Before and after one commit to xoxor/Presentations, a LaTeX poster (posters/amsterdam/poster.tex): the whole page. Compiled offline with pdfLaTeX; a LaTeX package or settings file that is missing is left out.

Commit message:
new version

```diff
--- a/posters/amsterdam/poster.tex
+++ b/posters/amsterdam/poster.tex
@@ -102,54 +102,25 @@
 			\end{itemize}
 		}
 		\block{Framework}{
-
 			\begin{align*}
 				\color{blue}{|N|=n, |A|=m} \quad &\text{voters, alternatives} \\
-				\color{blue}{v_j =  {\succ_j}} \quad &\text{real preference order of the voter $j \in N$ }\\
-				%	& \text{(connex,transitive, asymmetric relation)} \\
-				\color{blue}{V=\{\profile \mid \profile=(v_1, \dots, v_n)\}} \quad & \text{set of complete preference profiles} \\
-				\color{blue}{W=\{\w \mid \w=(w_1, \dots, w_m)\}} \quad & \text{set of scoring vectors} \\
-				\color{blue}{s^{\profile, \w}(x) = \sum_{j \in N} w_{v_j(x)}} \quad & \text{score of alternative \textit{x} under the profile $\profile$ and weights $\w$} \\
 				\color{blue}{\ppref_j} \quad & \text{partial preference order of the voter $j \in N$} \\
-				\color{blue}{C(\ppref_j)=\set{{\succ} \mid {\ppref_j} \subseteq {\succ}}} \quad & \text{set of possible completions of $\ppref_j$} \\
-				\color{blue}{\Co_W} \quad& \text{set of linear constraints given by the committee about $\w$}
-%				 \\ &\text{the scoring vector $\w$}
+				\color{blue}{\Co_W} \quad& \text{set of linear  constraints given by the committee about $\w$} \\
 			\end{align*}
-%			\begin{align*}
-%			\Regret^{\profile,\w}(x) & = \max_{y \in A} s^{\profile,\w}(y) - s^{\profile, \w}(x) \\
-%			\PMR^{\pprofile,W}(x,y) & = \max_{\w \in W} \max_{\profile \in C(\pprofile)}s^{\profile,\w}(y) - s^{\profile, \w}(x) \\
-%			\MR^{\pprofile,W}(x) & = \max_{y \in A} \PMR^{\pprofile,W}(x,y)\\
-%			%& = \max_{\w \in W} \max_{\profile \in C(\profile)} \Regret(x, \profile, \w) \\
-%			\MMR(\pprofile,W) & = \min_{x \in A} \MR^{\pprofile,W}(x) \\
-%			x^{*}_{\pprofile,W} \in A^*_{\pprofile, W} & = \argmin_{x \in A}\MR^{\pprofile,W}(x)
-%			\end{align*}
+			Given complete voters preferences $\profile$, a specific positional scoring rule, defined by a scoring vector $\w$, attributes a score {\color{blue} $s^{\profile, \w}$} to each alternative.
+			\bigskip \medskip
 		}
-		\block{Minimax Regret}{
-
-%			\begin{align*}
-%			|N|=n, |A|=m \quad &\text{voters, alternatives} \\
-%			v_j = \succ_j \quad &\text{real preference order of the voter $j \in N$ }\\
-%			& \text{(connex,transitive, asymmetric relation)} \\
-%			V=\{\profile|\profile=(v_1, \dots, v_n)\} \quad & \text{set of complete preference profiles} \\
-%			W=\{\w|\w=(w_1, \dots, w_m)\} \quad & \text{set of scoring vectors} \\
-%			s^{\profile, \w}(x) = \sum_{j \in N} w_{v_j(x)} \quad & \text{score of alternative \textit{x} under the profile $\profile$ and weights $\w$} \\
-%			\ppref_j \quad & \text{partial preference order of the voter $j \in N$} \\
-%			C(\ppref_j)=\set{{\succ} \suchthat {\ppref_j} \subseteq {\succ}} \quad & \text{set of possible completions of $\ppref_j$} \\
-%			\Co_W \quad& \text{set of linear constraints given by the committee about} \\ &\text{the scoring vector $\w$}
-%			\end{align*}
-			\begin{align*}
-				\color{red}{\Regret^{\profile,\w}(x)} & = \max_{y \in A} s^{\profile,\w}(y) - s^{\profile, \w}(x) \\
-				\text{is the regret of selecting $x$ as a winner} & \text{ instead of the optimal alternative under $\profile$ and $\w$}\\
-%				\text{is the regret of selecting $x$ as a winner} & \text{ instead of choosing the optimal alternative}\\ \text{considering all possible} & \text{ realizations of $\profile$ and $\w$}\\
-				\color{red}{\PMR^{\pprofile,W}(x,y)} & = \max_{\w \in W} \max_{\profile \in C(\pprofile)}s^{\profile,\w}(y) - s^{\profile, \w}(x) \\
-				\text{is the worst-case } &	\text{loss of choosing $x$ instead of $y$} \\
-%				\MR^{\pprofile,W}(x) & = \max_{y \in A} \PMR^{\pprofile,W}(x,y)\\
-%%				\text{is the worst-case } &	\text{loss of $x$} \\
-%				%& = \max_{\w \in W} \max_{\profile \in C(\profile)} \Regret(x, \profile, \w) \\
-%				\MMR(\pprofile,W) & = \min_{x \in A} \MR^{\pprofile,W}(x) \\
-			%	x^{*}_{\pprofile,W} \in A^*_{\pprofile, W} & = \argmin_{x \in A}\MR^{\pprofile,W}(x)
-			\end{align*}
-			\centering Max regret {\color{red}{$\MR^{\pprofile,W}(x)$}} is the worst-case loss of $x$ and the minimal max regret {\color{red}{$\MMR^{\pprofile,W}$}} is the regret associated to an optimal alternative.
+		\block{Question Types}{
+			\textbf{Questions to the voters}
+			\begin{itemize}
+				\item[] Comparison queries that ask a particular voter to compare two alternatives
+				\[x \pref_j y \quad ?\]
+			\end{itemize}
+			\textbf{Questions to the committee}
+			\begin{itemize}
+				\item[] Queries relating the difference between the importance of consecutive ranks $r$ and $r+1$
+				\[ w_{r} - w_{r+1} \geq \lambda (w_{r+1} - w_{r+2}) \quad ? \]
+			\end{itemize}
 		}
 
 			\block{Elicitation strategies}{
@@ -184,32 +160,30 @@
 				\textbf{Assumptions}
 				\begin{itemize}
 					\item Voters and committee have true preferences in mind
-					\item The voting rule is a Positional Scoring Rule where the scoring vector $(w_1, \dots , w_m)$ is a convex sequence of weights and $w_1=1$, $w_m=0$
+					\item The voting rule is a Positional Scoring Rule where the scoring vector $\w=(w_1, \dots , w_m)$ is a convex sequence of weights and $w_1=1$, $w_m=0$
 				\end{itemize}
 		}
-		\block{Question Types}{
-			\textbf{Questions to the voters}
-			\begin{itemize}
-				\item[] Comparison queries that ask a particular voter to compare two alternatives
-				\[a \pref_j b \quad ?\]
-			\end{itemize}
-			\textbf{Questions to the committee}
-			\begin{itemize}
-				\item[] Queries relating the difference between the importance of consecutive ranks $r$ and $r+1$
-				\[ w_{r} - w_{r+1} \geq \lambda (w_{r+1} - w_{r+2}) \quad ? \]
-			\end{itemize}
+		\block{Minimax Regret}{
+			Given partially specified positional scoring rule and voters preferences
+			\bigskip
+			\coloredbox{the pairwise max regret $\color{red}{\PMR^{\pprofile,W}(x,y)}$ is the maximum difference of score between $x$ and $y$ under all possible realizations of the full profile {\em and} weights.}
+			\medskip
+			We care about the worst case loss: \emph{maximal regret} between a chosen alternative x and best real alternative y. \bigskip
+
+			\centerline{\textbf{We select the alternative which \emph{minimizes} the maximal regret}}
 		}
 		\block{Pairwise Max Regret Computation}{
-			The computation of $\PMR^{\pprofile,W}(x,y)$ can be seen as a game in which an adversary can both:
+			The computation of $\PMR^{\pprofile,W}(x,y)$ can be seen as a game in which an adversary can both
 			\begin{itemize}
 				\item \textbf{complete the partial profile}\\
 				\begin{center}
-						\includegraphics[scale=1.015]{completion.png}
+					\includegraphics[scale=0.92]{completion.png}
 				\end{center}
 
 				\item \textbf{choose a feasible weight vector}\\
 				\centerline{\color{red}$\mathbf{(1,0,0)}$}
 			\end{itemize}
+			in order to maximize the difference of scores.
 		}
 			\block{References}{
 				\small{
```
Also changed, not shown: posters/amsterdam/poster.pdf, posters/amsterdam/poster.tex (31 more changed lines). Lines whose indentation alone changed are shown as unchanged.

______________________________

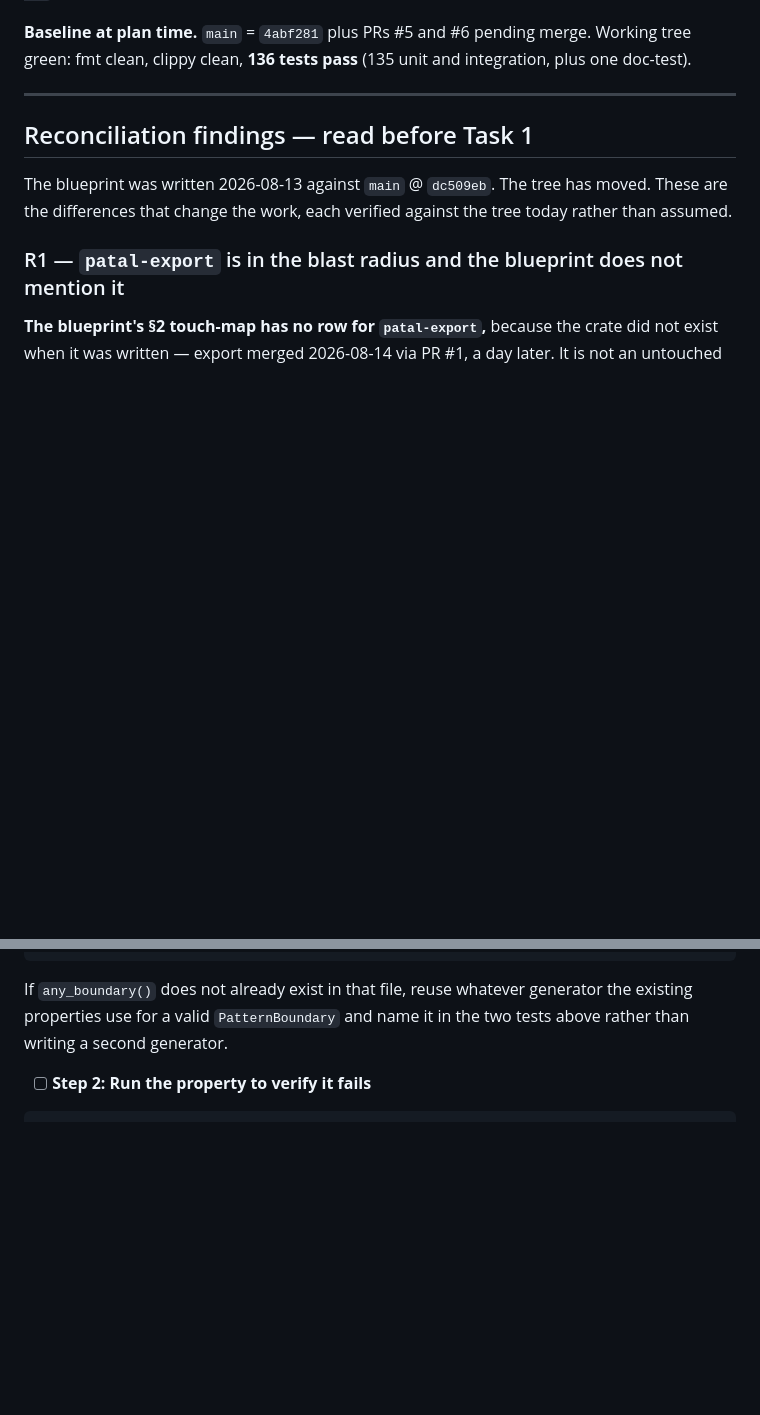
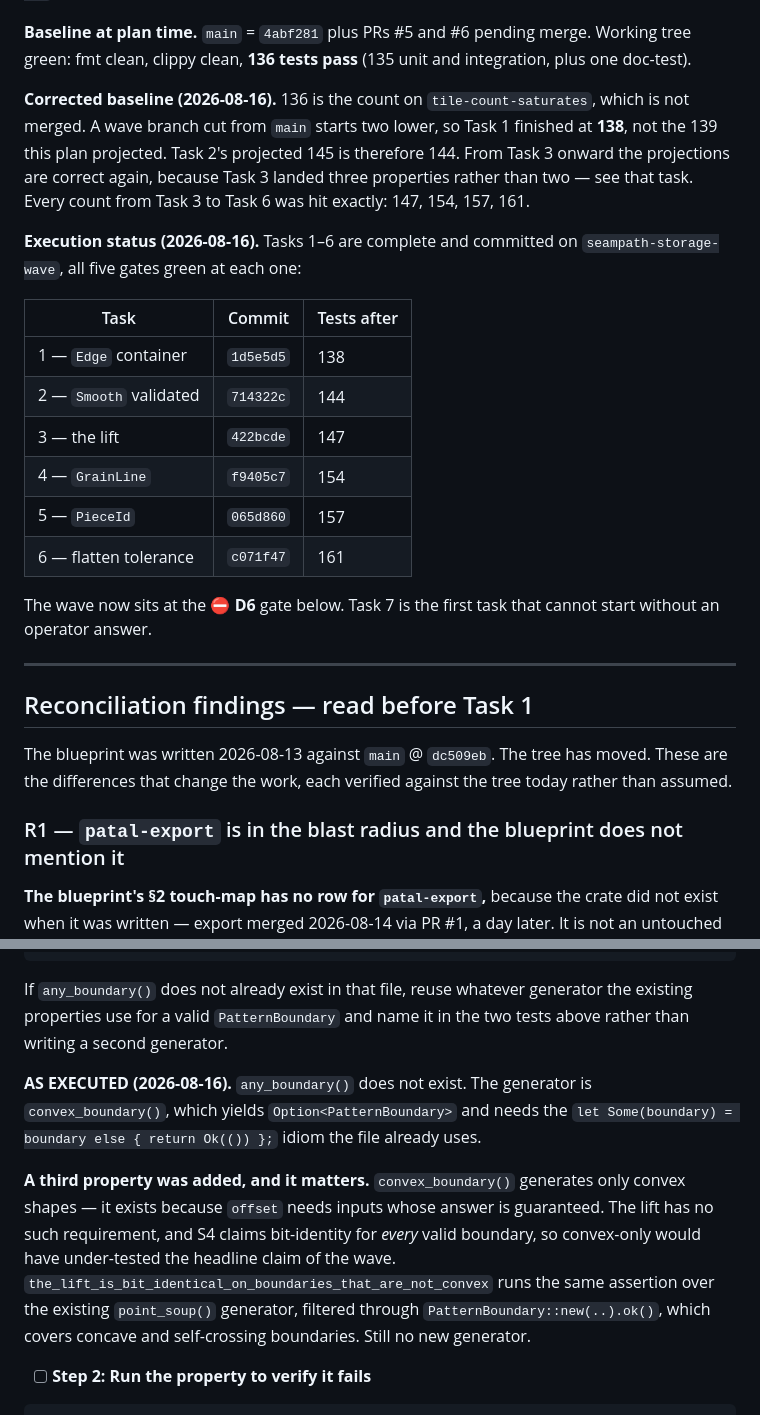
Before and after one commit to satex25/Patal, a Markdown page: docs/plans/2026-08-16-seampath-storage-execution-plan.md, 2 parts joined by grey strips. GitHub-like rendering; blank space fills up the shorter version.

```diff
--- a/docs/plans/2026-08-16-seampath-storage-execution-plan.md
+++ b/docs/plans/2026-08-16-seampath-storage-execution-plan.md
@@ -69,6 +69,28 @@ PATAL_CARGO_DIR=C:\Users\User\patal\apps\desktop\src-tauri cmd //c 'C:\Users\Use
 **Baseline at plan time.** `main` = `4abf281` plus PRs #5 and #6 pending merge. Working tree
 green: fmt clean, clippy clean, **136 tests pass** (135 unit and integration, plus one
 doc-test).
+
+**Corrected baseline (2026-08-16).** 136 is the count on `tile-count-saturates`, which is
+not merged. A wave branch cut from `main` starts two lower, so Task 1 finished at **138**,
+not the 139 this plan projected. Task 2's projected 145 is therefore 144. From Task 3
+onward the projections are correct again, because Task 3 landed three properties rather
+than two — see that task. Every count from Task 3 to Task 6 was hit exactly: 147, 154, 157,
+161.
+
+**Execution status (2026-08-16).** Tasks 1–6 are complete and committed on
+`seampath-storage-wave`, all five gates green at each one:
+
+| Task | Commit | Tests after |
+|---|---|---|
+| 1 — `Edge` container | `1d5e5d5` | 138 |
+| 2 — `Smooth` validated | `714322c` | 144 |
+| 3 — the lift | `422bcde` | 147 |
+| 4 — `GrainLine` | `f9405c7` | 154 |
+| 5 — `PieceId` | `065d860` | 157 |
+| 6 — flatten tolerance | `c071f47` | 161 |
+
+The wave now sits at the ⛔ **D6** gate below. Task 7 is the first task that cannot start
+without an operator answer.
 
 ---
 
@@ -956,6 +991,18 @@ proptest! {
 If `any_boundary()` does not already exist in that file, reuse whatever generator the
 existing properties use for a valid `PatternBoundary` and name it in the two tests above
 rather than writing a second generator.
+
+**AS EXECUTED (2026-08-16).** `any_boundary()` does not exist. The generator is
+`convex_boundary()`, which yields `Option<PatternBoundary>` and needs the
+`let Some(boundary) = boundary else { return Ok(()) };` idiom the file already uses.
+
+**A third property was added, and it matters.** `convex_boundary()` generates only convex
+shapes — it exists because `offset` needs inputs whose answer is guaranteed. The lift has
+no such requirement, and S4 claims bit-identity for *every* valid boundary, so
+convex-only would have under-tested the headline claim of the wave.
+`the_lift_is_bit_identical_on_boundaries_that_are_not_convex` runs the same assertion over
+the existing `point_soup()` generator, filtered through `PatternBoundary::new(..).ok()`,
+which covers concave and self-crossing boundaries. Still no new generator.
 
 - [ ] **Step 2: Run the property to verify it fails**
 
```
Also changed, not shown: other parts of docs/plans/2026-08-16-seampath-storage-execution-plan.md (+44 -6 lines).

______________________________

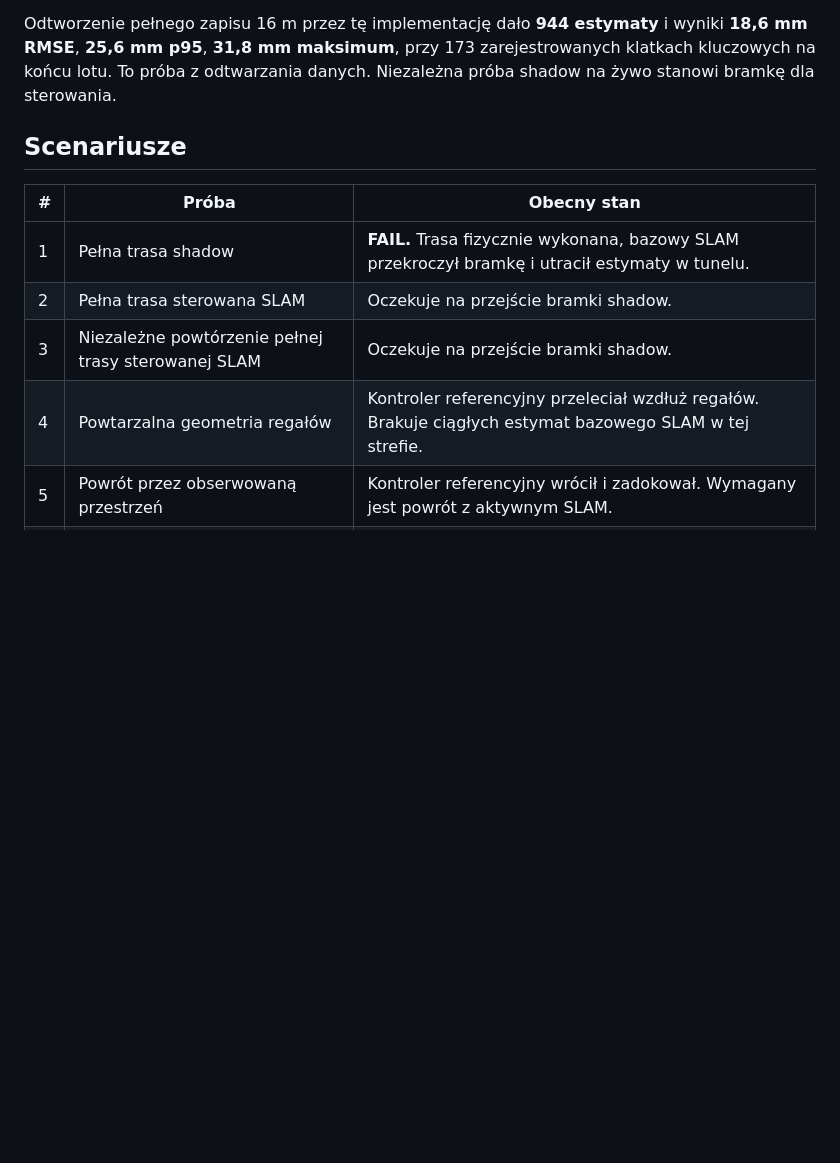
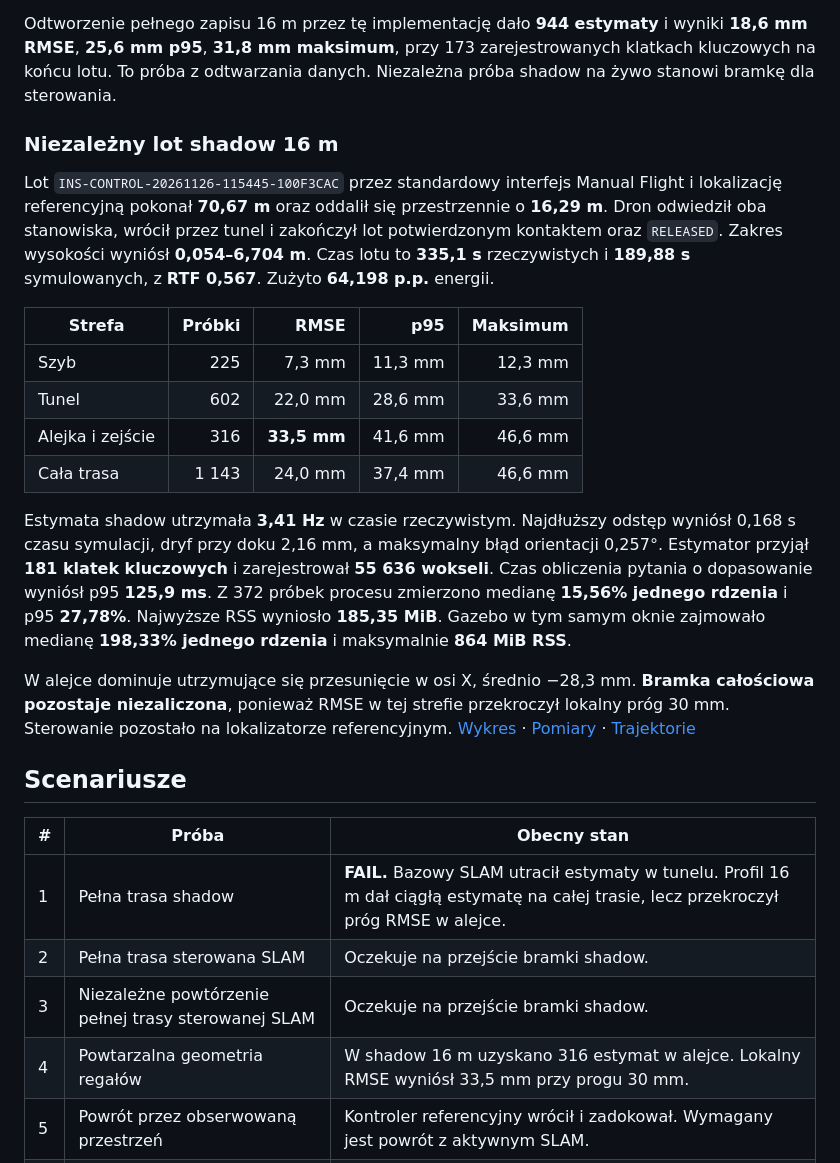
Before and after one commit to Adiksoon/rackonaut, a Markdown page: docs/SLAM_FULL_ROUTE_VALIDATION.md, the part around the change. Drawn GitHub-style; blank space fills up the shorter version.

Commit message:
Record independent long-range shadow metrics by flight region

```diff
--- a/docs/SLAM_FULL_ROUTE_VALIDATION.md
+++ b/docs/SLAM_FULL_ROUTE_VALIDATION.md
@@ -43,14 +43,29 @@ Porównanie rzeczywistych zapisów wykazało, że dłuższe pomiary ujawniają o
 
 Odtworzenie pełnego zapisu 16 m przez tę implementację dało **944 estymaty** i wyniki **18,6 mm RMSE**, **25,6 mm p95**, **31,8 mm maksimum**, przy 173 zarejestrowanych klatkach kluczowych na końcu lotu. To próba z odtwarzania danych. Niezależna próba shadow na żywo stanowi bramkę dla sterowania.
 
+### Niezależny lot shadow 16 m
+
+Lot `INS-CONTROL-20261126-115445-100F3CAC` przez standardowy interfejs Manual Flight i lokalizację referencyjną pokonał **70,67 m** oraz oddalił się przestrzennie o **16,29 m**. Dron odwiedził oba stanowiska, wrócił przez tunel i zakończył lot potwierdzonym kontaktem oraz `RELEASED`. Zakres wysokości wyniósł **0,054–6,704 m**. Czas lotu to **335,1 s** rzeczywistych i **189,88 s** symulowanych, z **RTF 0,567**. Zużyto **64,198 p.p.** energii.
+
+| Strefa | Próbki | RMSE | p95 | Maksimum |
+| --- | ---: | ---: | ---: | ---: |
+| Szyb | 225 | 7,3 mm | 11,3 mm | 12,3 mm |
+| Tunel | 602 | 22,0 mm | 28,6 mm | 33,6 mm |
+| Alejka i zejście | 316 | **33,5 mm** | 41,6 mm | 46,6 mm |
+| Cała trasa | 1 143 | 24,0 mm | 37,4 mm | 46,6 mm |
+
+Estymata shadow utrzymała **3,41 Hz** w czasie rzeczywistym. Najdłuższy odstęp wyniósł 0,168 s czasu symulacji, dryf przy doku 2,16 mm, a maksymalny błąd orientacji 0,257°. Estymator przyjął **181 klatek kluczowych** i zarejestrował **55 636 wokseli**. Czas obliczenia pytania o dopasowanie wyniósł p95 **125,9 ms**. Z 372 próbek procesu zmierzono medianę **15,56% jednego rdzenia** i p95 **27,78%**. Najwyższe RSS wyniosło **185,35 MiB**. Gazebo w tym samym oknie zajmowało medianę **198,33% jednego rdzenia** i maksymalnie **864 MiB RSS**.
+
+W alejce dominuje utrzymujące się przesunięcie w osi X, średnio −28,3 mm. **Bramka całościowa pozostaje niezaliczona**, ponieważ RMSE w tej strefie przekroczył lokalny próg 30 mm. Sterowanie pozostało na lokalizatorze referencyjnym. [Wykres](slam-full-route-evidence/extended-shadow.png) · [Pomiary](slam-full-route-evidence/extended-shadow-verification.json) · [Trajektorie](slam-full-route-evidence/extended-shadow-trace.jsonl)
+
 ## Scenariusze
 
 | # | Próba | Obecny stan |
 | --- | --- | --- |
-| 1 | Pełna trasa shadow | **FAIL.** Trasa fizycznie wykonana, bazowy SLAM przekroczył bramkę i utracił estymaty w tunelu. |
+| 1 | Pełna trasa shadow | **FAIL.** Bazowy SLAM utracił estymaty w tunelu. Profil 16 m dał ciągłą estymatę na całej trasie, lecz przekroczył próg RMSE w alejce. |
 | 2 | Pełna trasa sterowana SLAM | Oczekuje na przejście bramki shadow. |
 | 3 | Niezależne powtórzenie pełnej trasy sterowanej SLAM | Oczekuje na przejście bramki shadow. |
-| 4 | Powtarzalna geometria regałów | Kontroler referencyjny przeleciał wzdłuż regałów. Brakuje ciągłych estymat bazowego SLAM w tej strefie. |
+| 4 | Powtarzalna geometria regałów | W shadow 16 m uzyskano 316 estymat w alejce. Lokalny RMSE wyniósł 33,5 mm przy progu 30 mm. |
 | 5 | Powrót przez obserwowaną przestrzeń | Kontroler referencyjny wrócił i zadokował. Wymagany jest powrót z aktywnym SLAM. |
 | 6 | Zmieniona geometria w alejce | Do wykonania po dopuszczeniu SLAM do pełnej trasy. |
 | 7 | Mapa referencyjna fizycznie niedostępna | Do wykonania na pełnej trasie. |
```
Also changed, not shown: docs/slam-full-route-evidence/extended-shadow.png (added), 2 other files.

______________________________

Scan the listing for the string "begin", then copy every line where it appears.

- **Exercise answer**:
 			\begin{align*}
-%			\begin{align*}
-%			\begin{align*}
-			\begin{align*}
+			\begin{itemize}
+			\begin{itemize}
 				\begin{itemize}
-			\begin{itemize}
-			\begin{itemize}
 			\begin{itemize}
 				\begin{center}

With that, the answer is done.